What you are asked to do:
Scan the records below for the word "image". Copy each line where it appears.

Front-end code change data
·····

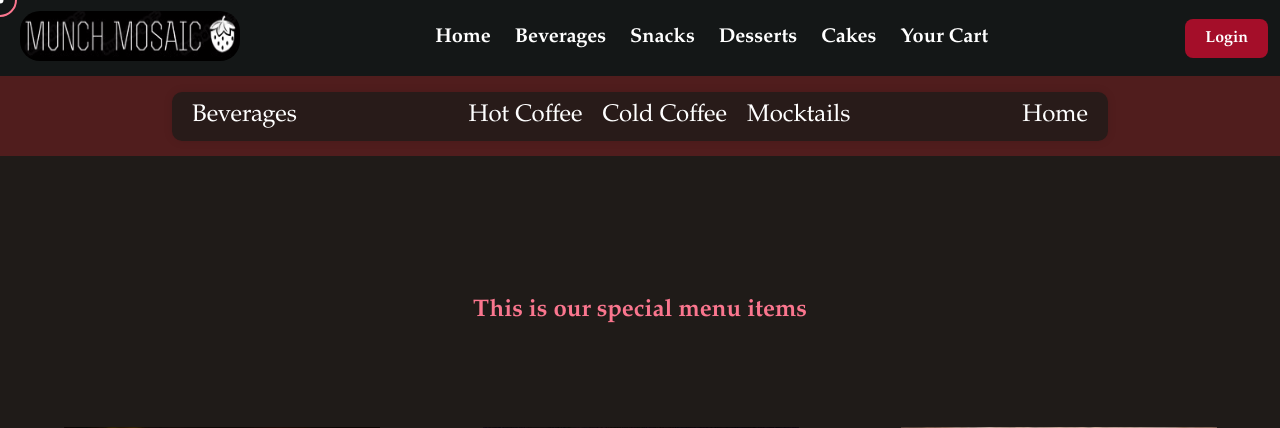
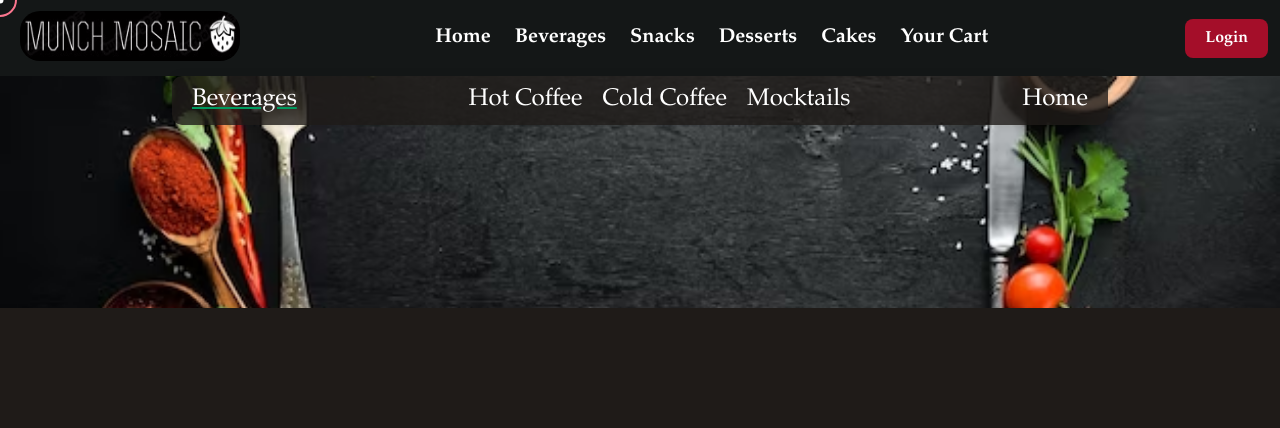
Before and after one commit to om-aroraa/Munch-Mosaic, a Django app: page /beverages in a window 1280 px wide. Shown: the top 428 px of the page. Run offline with Django 4.2, Linux system fonts and the light colour scheme; some libraries are stand-ins or nearby versions.

Commit message:
fixed navbar-2 part 2

```diff
--- a/static/css/beverages.css
+++ b/static/css/beverages.css
@@ -8,14 +8,28 @@
 
 } */
 
+.imbanner{
+    background-image: url(/static/imgs/restaurant-bar-coffee-shop.jpg);
+    background-repeat: no-repeat;
+    background-size: cover;
+    background-position: center;
+    height: 40vh;
+}
+
+
 /* === Menu Navigation bar */
 
 .navbody {
     display: flex;
     justify-content: center;
-    align-items: center;
-    height: 10vh;
+    align-items: start;
+    height: 29vh;
     margin: 0;
+    background-image: url(/static/imgs/bgimg.avif);
+    background-repeat: no-repeat;
+    background-size: cover;
+    background-position: center;
+
     background-color: #501d1d;
     font-family: garamond;
     font-size: 1.5em;
@@ -42,10 +56,10 @@
     align-items: center;
 }
 
-.nav-left a {
+.nav-left span {
     cursor: pointer;
     margin-right: auto;
-    text-decoration: none;
+    text-decoration: underline rgb(0, 154, 95);
     color: #ffffff;
     /* Pushes "Beverages" to the left */
 }
--- a/templates/beverages.html
+++ b/templates/beverages.html
@@ -12,11 +12,13 @@
     {% include "navbar.html" %}
     <div class="cursor rounded"></div>
     <div class="cursor pointed"></div>
+    <!-- <div class="imbanner">
 
+        </div> -->
     <div class="navbody">
         <nav class="navbar-2">
             <div class="nav-left">
-                <a href="#">Beverages</a>
+                <span>Beverages</span>
             </div>
             <div class="nav-center">
                 <div class="dropdown">
@@ -43,7 +45,7 @@
                 </div>
             </div>
             <div class="nav-right">
-                <a href="#">Home</a>
+                <a href="/">Home</a>
             </div>
         </nav>
     </div>
```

·····

Solution for this task:
+    background-image: url(/static/imgs/restaurant-bar-coffee-shop.jpg);
+    background-image: url(/static/imgs/bgimg.avif);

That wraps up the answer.